**Data to examine**:
--- --- ---

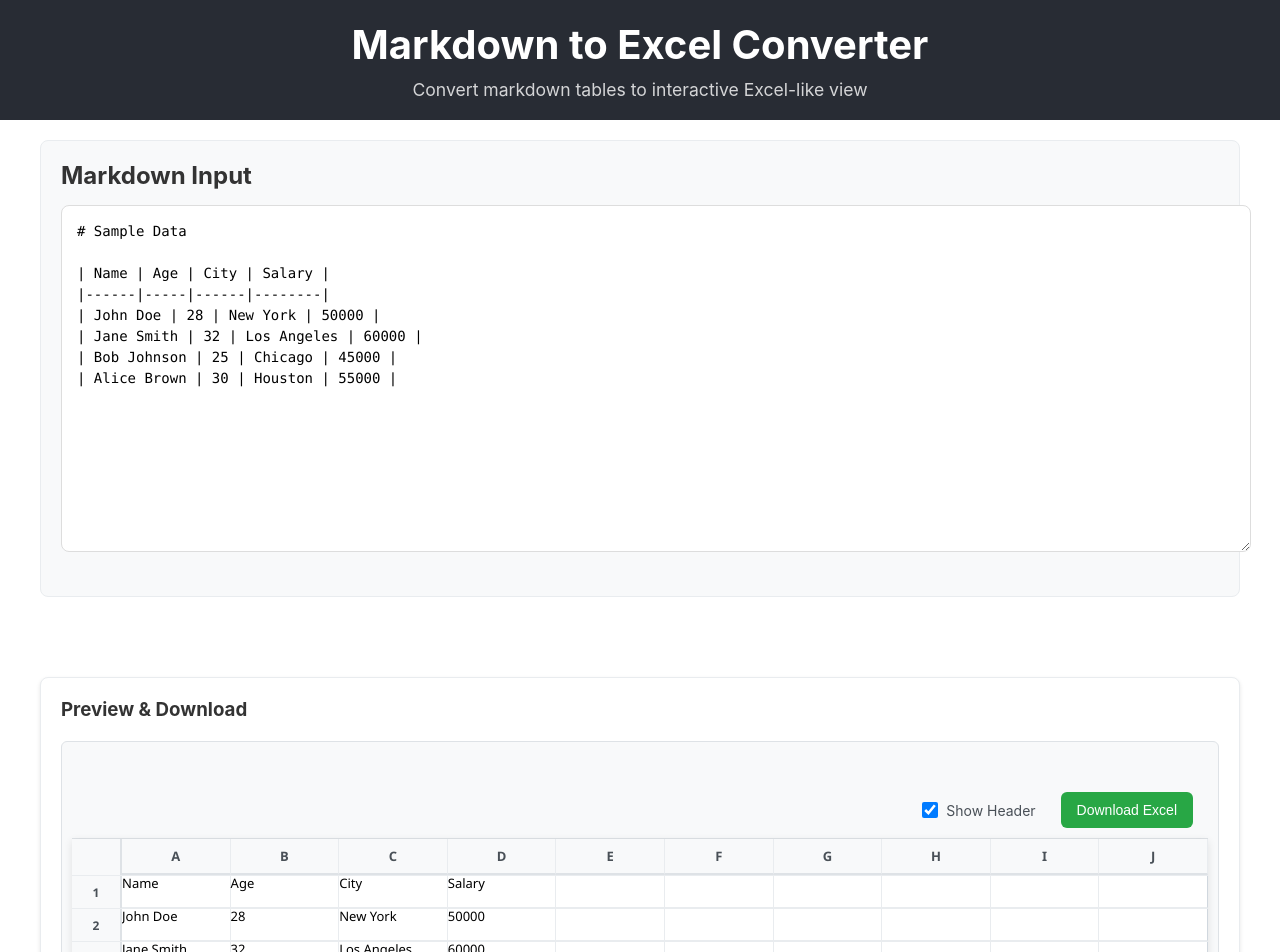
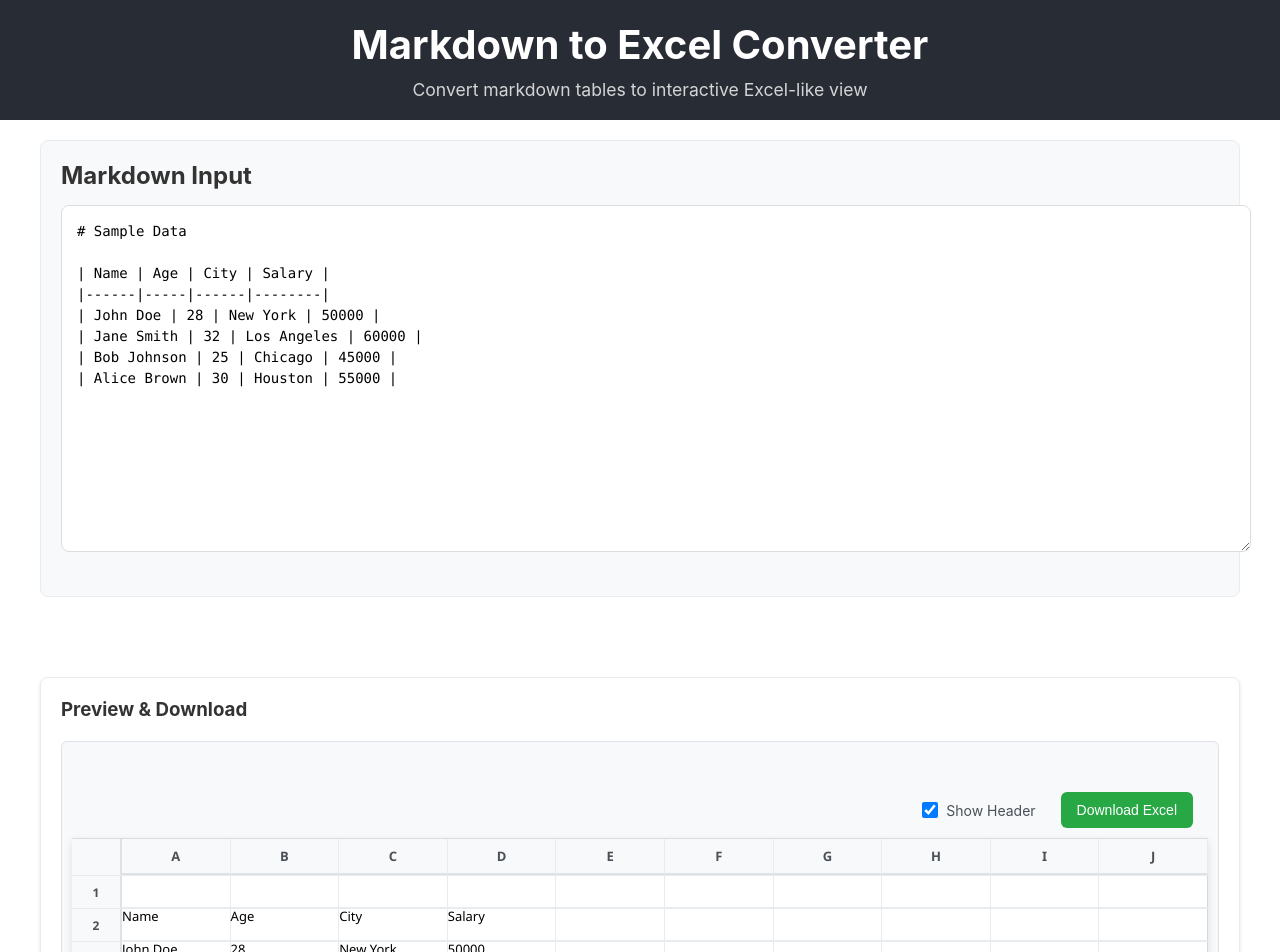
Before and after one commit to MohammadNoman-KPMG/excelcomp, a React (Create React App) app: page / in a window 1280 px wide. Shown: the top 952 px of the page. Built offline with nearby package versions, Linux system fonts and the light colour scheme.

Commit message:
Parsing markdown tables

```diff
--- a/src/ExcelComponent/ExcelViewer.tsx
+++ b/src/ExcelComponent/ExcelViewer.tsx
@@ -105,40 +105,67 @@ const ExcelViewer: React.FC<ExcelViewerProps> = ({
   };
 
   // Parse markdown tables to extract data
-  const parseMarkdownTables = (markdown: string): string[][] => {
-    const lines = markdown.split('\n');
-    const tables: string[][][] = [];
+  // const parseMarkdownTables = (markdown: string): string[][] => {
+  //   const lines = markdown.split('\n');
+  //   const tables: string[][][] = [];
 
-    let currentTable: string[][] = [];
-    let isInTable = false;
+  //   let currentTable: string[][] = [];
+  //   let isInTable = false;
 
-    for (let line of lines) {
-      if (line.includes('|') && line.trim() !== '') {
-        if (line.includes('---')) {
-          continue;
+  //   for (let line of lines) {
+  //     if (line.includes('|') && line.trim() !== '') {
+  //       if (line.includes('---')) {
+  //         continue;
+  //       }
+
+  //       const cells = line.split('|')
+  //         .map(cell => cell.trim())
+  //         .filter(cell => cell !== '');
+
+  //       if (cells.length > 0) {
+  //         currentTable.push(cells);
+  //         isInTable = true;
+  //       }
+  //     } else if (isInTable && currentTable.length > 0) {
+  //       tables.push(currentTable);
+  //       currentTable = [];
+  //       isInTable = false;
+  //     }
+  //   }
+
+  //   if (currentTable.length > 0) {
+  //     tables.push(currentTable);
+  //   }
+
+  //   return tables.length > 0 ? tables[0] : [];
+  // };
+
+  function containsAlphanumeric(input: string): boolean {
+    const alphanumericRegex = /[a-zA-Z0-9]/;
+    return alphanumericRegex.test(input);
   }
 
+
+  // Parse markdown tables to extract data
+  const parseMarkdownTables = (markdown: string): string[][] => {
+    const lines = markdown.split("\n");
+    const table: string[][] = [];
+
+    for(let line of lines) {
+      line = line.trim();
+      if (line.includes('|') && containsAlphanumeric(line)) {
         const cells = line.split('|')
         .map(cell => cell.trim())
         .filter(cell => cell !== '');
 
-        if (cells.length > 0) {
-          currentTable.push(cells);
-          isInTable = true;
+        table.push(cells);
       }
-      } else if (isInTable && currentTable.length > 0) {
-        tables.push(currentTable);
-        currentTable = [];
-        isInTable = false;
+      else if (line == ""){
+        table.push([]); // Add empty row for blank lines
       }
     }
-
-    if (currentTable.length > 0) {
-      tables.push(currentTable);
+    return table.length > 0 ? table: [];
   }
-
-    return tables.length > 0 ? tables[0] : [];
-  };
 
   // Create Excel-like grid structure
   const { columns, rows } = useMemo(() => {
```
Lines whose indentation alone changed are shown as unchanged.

--- --- ---

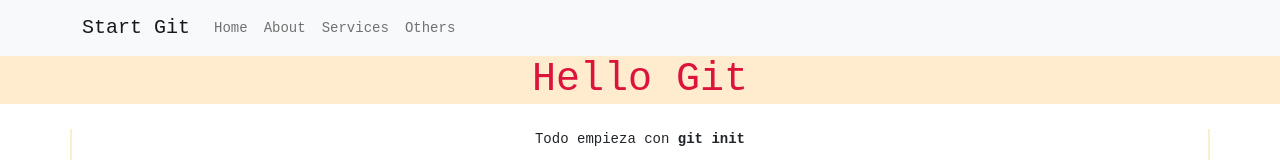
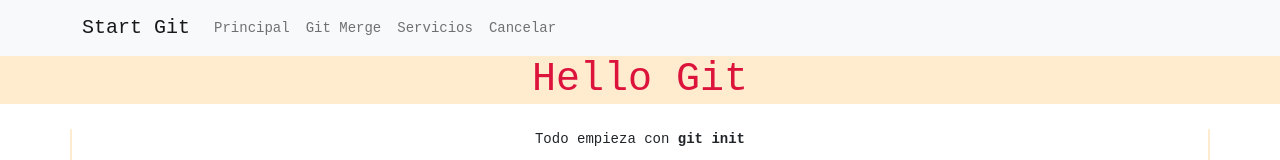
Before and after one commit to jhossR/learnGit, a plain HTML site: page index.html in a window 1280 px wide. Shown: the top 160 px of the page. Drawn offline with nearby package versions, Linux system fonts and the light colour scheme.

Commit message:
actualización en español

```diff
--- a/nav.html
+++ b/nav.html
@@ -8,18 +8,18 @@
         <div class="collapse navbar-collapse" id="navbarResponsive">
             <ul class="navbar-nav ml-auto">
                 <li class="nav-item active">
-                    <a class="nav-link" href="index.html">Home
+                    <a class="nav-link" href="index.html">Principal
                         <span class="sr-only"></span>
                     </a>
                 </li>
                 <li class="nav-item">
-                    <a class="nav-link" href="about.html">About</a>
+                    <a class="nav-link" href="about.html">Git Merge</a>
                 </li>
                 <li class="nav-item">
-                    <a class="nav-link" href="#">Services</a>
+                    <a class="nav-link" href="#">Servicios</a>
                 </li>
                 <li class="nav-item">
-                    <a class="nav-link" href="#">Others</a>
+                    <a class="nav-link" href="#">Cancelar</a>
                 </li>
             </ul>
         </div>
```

--- --- ---

**Task details**: Each line above that includes the word "isInTable" is to be copied.

**Answer for this exercise**:
-    let isInTable = false;
+  //   let isInTable = false;
+  //         isInTable = true;
+  //     } else if (isInTable && currentTable.length > 0) {
+  //       isInTable = false;
-          isInTable = true;
-      } else if (isInTable && currentTable.length > 0) {
-        isInTable = false;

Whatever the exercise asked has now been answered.